### Directions for this task
Filter the listing below, keeping only the lines with the word "property".

### Extracted entries

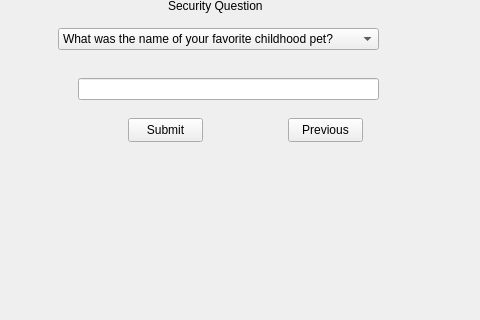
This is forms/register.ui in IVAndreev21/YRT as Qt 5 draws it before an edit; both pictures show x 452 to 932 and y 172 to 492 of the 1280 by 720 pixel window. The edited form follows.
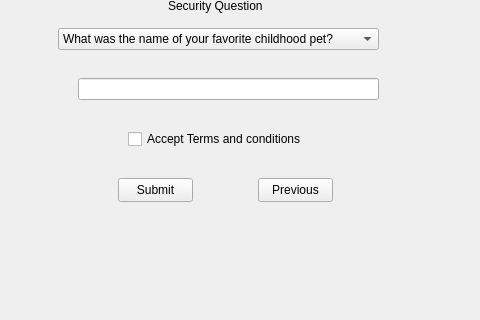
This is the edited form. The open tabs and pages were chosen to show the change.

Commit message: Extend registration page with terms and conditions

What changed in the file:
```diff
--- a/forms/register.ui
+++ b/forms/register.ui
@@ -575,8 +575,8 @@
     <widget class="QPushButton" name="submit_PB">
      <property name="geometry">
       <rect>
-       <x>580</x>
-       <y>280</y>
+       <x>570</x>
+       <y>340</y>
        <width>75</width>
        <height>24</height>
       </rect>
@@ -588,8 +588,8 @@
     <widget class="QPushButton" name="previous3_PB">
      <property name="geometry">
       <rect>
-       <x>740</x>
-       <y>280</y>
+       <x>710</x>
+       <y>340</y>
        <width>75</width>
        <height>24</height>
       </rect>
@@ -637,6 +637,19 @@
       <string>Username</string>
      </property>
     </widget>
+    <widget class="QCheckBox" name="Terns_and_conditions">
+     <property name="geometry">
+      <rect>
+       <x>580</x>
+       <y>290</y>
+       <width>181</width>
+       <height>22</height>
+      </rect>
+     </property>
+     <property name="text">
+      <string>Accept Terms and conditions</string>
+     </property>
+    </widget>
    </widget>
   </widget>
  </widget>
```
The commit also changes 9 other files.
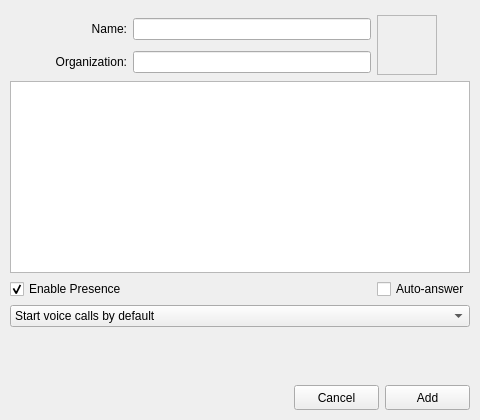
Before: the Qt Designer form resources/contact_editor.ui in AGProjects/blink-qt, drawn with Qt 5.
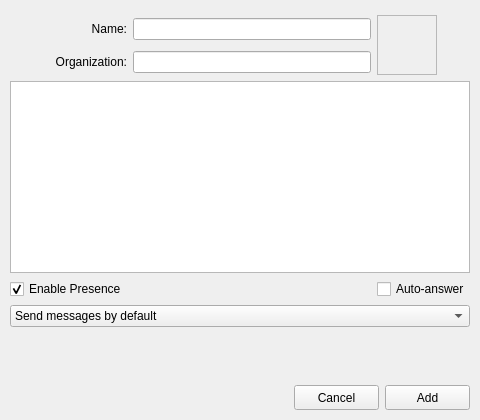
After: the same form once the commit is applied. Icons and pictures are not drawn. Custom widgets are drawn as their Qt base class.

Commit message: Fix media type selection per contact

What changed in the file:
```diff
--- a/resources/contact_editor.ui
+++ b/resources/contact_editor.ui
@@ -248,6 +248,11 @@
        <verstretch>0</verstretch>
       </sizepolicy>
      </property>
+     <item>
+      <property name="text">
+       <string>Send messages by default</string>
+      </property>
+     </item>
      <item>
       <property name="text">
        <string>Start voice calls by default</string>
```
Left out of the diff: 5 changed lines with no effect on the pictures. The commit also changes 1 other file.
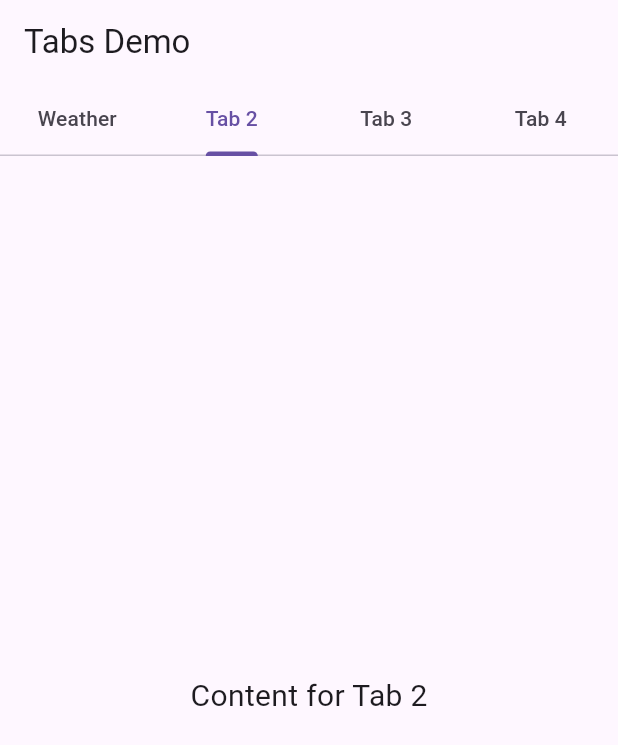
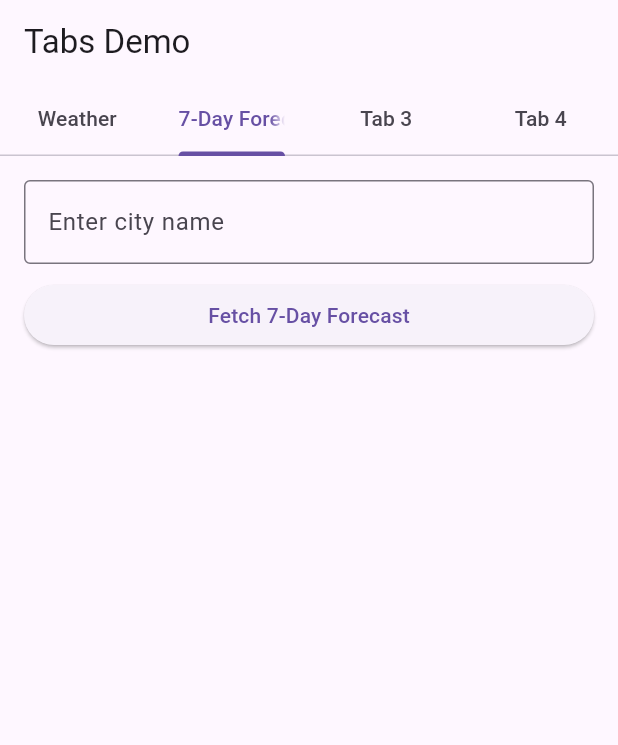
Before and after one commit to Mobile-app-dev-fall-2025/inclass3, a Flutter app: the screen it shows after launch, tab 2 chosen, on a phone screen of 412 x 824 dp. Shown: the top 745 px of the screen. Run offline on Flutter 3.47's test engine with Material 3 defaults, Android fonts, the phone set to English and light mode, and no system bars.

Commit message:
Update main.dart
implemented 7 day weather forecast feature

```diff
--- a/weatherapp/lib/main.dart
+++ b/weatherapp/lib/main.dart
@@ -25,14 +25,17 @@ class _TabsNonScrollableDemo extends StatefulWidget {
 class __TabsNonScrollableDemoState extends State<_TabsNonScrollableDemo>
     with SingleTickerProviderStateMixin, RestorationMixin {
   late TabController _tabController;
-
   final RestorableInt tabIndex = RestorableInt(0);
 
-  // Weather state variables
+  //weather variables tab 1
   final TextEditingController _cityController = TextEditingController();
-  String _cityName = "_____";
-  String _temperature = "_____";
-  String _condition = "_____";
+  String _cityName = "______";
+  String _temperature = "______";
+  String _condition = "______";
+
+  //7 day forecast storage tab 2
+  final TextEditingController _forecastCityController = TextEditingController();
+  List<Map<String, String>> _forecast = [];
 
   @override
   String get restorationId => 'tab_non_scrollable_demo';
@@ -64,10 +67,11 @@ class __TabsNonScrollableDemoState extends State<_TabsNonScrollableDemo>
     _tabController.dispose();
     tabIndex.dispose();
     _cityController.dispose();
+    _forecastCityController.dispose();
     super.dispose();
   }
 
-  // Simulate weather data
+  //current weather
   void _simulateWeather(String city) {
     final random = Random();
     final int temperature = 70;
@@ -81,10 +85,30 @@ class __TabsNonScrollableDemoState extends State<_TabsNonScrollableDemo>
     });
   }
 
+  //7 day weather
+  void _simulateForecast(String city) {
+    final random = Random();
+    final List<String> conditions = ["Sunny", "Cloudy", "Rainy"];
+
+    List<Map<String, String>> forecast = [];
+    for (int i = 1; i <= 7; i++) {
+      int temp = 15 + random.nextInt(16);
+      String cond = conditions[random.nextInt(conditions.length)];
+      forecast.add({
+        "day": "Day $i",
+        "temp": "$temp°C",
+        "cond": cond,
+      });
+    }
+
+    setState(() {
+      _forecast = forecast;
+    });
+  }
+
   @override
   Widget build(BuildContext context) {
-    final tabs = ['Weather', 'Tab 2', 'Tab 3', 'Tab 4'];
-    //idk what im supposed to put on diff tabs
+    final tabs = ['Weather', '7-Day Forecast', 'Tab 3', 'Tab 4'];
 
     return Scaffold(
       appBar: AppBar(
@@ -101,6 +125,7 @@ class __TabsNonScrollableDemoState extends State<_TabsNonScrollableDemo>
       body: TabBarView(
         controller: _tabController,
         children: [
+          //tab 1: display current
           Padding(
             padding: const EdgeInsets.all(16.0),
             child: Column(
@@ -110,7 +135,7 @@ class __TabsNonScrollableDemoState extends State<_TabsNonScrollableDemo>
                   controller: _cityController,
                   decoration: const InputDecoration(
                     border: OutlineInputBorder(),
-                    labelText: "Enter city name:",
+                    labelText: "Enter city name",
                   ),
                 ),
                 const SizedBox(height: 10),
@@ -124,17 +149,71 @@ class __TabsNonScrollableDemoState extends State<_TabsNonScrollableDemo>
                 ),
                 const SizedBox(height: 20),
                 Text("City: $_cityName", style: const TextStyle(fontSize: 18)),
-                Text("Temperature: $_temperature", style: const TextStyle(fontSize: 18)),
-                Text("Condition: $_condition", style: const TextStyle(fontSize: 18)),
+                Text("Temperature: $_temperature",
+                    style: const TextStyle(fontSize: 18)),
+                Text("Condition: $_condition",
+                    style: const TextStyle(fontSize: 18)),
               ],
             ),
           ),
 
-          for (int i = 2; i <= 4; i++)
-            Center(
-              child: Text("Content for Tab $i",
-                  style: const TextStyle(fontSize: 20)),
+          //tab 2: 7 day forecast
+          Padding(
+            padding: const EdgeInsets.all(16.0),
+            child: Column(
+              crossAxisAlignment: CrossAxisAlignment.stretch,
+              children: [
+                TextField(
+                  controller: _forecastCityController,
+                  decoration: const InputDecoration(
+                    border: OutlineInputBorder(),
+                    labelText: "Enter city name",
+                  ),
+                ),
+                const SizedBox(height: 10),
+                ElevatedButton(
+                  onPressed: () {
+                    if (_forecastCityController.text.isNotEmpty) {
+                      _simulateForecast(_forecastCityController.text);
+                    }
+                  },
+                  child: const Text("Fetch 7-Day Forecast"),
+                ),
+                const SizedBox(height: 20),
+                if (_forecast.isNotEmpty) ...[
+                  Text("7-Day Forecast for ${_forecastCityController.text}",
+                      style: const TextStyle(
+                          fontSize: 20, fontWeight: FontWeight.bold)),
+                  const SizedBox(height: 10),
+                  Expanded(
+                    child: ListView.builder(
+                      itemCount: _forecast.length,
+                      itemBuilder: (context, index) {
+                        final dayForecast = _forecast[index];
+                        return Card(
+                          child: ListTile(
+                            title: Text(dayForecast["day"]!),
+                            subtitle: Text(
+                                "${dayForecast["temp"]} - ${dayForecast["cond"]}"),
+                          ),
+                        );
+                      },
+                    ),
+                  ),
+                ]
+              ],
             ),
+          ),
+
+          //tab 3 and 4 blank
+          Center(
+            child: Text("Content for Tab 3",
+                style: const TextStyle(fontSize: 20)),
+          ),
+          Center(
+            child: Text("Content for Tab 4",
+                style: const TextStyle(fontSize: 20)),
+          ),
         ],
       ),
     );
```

...

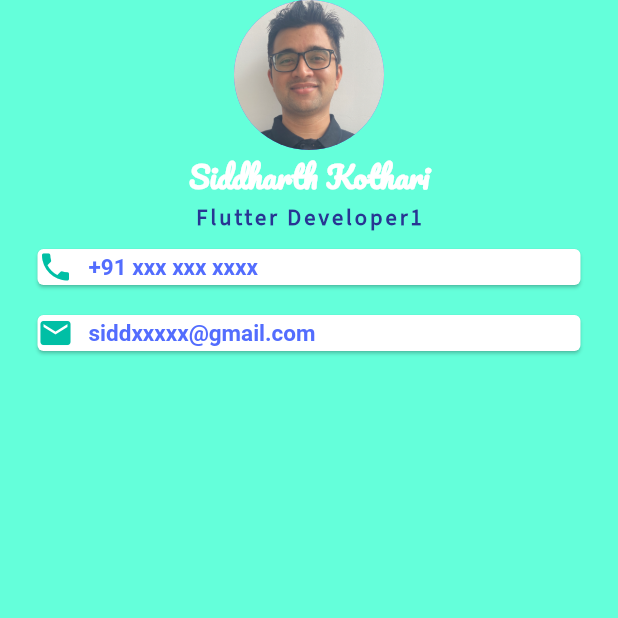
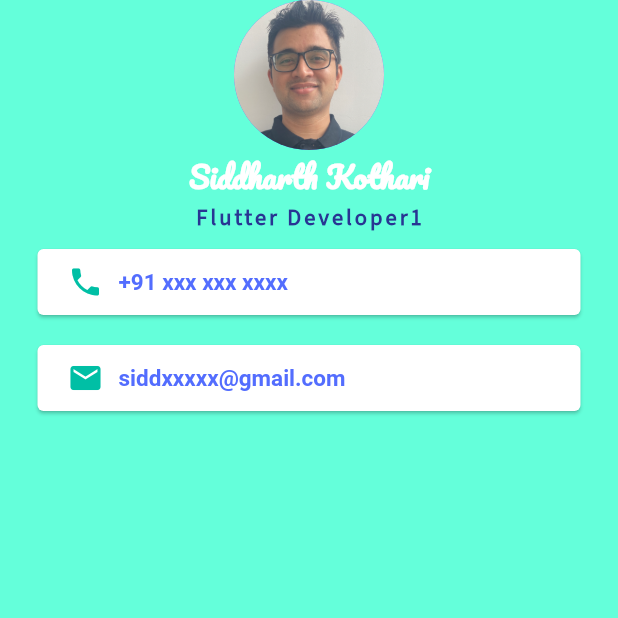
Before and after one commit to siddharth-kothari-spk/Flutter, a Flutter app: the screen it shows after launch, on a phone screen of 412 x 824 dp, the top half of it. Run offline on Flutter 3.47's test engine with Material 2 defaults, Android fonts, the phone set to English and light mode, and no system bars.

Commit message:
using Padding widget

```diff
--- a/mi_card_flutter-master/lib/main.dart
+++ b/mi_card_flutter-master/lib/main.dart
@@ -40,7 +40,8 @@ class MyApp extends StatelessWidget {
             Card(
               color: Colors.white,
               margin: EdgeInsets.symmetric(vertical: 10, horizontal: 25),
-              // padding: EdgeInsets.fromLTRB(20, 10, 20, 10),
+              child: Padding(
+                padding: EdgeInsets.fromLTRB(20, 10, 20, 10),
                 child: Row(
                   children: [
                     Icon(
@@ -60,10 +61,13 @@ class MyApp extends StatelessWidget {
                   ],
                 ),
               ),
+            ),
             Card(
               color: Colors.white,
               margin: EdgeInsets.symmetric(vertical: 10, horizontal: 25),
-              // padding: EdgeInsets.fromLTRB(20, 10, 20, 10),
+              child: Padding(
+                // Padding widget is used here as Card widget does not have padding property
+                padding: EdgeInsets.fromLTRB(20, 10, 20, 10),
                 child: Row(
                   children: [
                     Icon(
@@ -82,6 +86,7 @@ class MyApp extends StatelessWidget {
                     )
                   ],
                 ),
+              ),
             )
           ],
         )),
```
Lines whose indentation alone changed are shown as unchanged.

### Answer to this exercise
      <property name="geometry">
      <property name="geometry">
      </property>
+     <property name="geometry">
+     </property>
+     <property name="text">
+     </property>
      </property>
+      <property name="text">
+      </property>
       <property name="text">
+                // Padding widget is used here as Card widget does not have padding property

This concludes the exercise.